Tim Van Berkel

Enterprise success stories

Tim Van Berkel

What did you study at the University of Exeter?

MSc Conservation & Biodiversity

What is your business all about?

Sustainably harvesting Cornish Seaweeds for human consumption and cosmetics

What is your business’s unique selling point (USP)? What is your main form of advertising? Who are your main competitors?

USP: Only source of English seaweed, only company with Crown Estate licence to harvest seaweed in England. Sustainably harvested.

Advertising: Web, cold calling, twitter

Competitors: International seaweed companies, mainly Clearsprings

Where did your idea come from? What is the start-up story behind your business?

Business partner Caro (also Exeter alumni; Renewable Energy) heard a BBC Radio 4 podcast about the health and nutritional  benefits of seaweed. Both renewable energy companies she was about to work for went bust so she was left without work and reconsidering what to do. I was (and still am) Scientific Director of the Heart of Borneo Project, but unpaid, and working menial jobs in the meantime.

Caro was wondering if it was possible to set up a seaweed company in Cornwall. It is a business in Ireland and in Scotland, so why not England? I thought it was a great idea and we went for it. We both had no clue of how to work with seaweed so contacted an Irish seaweed harvesting company, who agreed to let us work for them for a few weeks so we could learn how to pick and process the seaweeds. We both didn’t have any money, so needed startup funding to set up the business. We applied to a few grants and awards and won all of them, which gave us the support, both financially as well as on a business level. Even then it was, and still is, difficult. There was no legislation in place to allow commercial harvesting of seaweeds and no one apparently knew who was responsible. It was a careful navigation of a serious mine field!

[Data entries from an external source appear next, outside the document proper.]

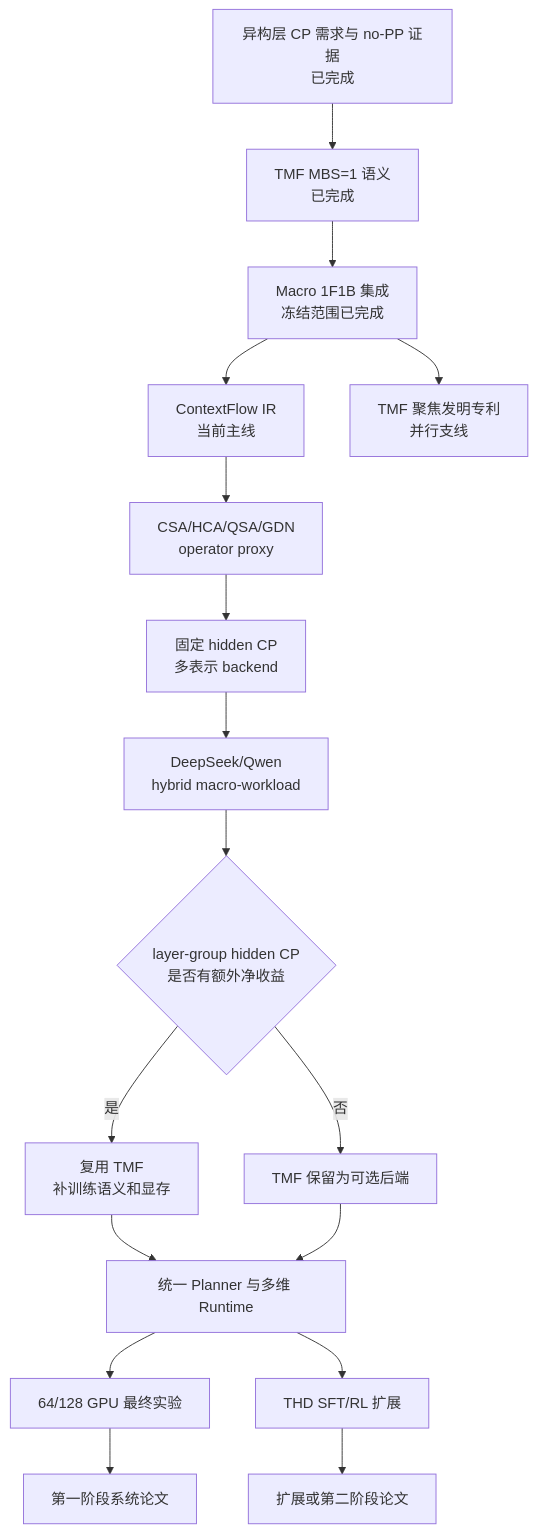
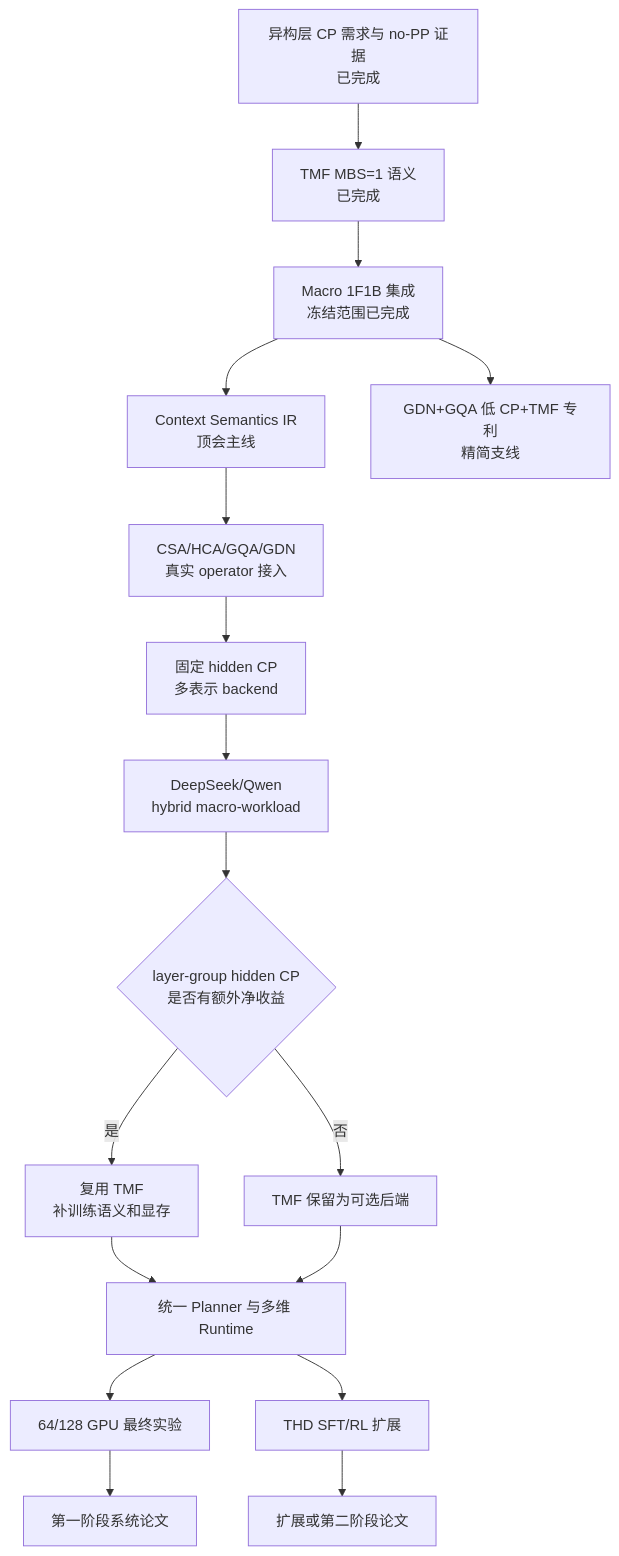
One commit to LiJunscs/prism-cp changed the diagram in progress/HETEROGENEOUS_CP_TMF_MASTER_ROADMAP_20260901.md. Above: the diagram before and after it, drawn with Mermaid. The commit also changed other lines of this file and 9 other files, not shown here.

Commit message:
Update roadmap. Pending TMF and FSDP.

````diff
--- a/progress/HETEROGENEOUS_CP_TMF_MASTER_ROADMAP_20260901.md
+++ b/progress/HETEROGENEOUS_CP_TMF_MASTER_ROADMAP_20260901.md
@@ -511,19 +517,19 @@
 ```mermaid
 flowchart TD
     A[异构层 CP 需求与 no-PP 证据<br/>已完成] --> B[TMF MBS=1 语义<br/>已完成]
     B --> C[Macro 1F1B 集成<br/>冻结范围已完成]
-    C --> D[ContextFlow IR<br/>当前主线]
-    C --> IP[TMF 聚焦发明专利<br/>并行支线]
-    D --> E[CSA/HCA/QSA/GDN<br/>operator proxy]
+    C --> D[Context Semantics IR<br/>顶会主线]
+    C --> IP[GDN+GQA 低 CP+TMF 专利<br/>精简支线]
+    D --> E[CSA/HCA/GQA/GDN<br/>真实 operator 接入]
     E --> F[固定 hidden CP<br/>多表示 backend]
     F --> G[DeepSeek/Qwen<br/>hybrid macro-workload]
     G --> H{layer-group hidden CP<br/>是否有额外净收益}
     H -->|是| I[复用 TMF<br/>补训练语义和显存]
     H -->|否| J[TMF 保留为可选后端]
     I --> K[统一 Planner 与多维 Runtime]
     J --> K
     K --> L[64/128 GPU 最终实验]
     K --> M[THD SFT/RL 扩展]
     L --> N[第一阶段系统论文]
     M --> O[扩展或第二阶段论文]
 ```
````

What things helped you learn how to run a new business? Has there been anything or anyone in particular that has helped you along the way?

Working for the Heart of Borneo Project helped in planning and getting an idea of what is involved in running a business. Apart from that, unless you have actually done it before, nothing can completely prepare you for running a business, as every business is unique and faces different challenges. Financial aid and business support from various grants and awards, including UCP, ShellLivewire, Unltd and Lloyds SSE allowed us to actually do it. This made a big big difference as we did not have the start capital to put up the processing facilities needed. Of course, learning about seaweed harvesting and the species from Algaran, the Irish organic seaweed harvesting company, was the first and most useful help we received.

What support have you received from the University? Were there any particular curricular or extra-curricular activities that were instrumental in your and your business development?

We currently work with the Uni through a collaboration with the ECEHH. We are working through their In Residence scheme, which allows Exeter to carry out research on various aspects of seaweed such as nutritional benefits, microbial activity and heavy metal content. We also hope to establish a seaweed farm and Exeter is helping us with that as well.

What do you think has been your key to success so far?

Perseverance, as we really had to fight to find out how to legally harvest seaweed, and get the licence. Our unique, nutritional, sustainable and healthy products help a lot as well. It is such a different product or service any other startup business provides, we were able to secure some necessary funding. I like to believe our personalities and what we stand for helped as well. We truly believe in seaweed as a superfood, but also the lifestyle associated with it. It’s hard work, but we love to be near and in the sea and this gives donors and customers the confidence and trust in us and our products.

Have you made any mistakes along the way? Is so, what have you learnt from these? And further, if you could go back in time, are there any things that you would change or would do differently?

Many! Don’t rely too much on others. If you can become independent, do it as soon as possible. Start-up businesses have little funds, but investing money can be a very wise thing to do; saving time and effort in the near future and taking a business much further much quicker.

One thing I would have done differently is to not trying to do everything as low budget as possible. It seriously hampered getting Food Standard approval, and a decent drying and storage area,  thus allowing us to sell seaweed on the market.

What can we look forward to in terms of your business? Have you got any future plans for it?

Hopefully we will become the largest producer of seaweed in England, moving into Europe. We are supplying more and more deli’s health food stores and restaurants, including London, and we hope to make our seaweeds a regular ingredient in people’s food. We would also like to use seaweed to educate people about the health benefits, healthy eating and a closer relationship with nature by doing seaweed foraging and cooking courses and doing presentations and demo’s at schools etc. We are also developing a new product range, as an addition to simply dried seaweeds. This may include a seaweed salt and seaweed flour.

How about yourself? Where do you see yourself in five years? Ten years?

5- Taking on a more managing role of the growing business.

10- On another adventure, but still on the board of the company (if it still exists). Unless someone offers decent money to buy me out!

What advice do you have for University of Exeter students who are looking to start their own business?

Do it. It’s the best thing you’ll ever do. Don’t be afraid of failure, because even if the business doesn’t take off, you’d have learnt so much you will do well in your next venture.

It can be hard, sacrifices will have to be made, but it will build confidence and knowledge and will get you in touch with amazing inspiring people.